■ **RECORD EXTRACTS**
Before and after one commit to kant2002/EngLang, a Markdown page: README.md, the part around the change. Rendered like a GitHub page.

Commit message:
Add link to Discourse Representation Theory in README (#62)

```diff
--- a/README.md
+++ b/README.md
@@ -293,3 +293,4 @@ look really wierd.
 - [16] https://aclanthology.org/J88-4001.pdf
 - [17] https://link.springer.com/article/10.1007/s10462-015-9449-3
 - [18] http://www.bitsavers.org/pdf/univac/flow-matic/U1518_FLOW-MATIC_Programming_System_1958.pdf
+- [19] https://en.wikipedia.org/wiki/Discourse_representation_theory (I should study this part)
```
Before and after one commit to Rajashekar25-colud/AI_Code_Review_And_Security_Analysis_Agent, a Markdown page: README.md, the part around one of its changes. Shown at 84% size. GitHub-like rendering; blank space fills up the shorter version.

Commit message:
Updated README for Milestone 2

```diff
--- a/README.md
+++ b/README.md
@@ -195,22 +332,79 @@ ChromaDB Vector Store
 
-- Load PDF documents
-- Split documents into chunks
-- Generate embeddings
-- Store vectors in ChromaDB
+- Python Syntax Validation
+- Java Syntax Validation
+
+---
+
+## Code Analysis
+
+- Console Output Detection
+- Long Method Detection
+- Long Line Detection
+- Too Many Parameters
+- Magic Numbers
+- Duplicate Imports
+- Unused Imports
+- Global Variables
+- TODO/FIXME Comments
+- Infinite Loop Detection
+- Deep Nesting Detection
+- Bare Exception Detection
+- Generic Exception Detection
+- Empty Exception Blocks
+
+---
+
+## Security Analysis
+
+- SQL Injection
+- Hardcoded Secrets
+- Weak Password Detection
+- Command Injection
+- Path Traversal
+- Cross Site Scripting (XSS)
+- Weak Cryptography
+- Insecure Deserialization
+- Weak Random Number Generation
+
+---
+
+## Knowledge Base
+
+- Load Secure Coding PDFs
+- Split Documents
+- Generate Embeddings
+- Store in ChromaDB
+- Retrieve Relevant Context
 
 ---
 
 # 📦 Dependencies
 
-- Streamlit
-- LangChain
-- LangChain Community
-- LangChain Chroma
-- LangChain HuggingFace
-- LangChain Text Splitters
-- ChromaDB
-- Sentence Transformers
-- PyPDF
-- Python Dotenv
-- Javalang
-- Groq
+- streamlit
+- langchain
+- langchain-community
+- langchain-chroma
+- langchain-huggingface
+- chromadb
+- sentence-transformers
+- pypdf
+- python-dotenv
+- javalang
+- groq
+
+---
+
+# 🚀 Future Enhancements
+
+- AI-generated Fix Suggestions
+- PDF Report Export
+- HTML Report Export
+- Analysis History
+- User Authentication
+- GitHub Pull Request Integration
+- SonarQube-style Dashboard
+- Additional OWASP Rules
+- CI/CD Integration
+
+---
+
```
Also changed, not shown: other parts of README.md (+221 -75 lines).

■ **TASK TO COMPLETE**
Every line in the material must be retyped exactly, with none omitted.

■ **FINAL ANSWER**
Before and after one commit to kant2002/EngLang, a Markdown page: README.md, the part around the change. Rendered like a GitHub page.

Commit message:
Add link to Discourse Representation Theory in README (#62)

```diff
--- a/README.md
+++ b/README.md
@@ -293,3 +293,4 @@ look really wierd.
 - [16] https://aclanthology.org/J88-4001.pdf
 - [17] https://link.springer.com/article/10.1007/s10462-015-9449-3
 - [18] http://www.bitsavers.org/pdf/univac/flow-matic/U1518_FLOW-MATIC_Programming_System_1958.pdf
+- [19] https://en.wikipedia.org/wiki/Discourse_representation_theory (I should study this part)
```
Before and after one commit to Rajashekar25-colud/AI_Code_Review_And_Security_Analysis_Agent, a Markdown page: README.md, the part around one of its changes. Shown at 84% size. GitHub-like rendering; blank space fills up the shorter version.

Commit message:
Updated README for Milestone 2

```diff
--- a/README.md
+++ b/README.md
@@ -195,22 +332,79 @@ ChromaDB Vector Store
 
-- Load PDF documents
-- Split documents into chunks
-- Generate embeddings
-- Store vectors in ChromaDB
+- Python Syntax Validation
+- Java Syntax Validation
+
+---
+
+## Code Analysis
+
+- Console Output Detection
+- Long Method Detection
+- Long Line Detection
+- Too Many Parameters
+- Magic Numbers
+- Duplicate Imports
+- Unused Imports
+- Global Variables
+- TODO/FIXME Comments
+- Infinite Loop Detection
+- Deep Nesting Detection
+- Bare Exception Detection
+- Generic Exception Detection
+- Empty Exception Blocks
+
+---
+
+## Security Analysis
+
+- SQL Injection
+- Hardcoded Secrets
+- Weak Password Detection
+- Command Injection
+- Path Traversal
+- Cross Site Scripting (XSS)
+- Weak Cryptography
+- Insecure Deserialization
+- Weak Random Number Generation
+
+---
+
+## Knowledge Base
+
+- Load Secure Coding PDFs
+- Split Documents
+- Generate Embeddings
+- Store in ChromaDB
+- Retrieve Relevant Context
 
 ---
 
 # 📦 Dependencies
 
-- Streamlit
-- LangChain
-- LangChain Community
-- LangChain Chroma
-- LangChain HuggingFace
-- LangChain Text Splitters
-- ChromaDB
-- Sentence Transformers
-- PyPDF
-- Python Dotenv
-- Javalang
-- Groq
+- streamlit
+- langchain
+- langchain-community
+- langchain-chroma
+- langchain-huggingface
+- chromadb
+- sentence-transformers
+- pypdf
+- python-dotenv
+- javalang
+- groq
+
+---
+
+# 🚀 Future Enhancements
+
+- AI-generated Fix Suggestions
+- PDF Report Export
+- HTML Report Export
+- Analysis History
+- User Authentication
+- GitHub Pull Request Integration
+- SonarQube-style Dashboard
+- Additional OWASP Rules
+- CI/CD Integration
+
+---
+
```
Also changed, not shown: other parts of README.md (+221 -75 lines).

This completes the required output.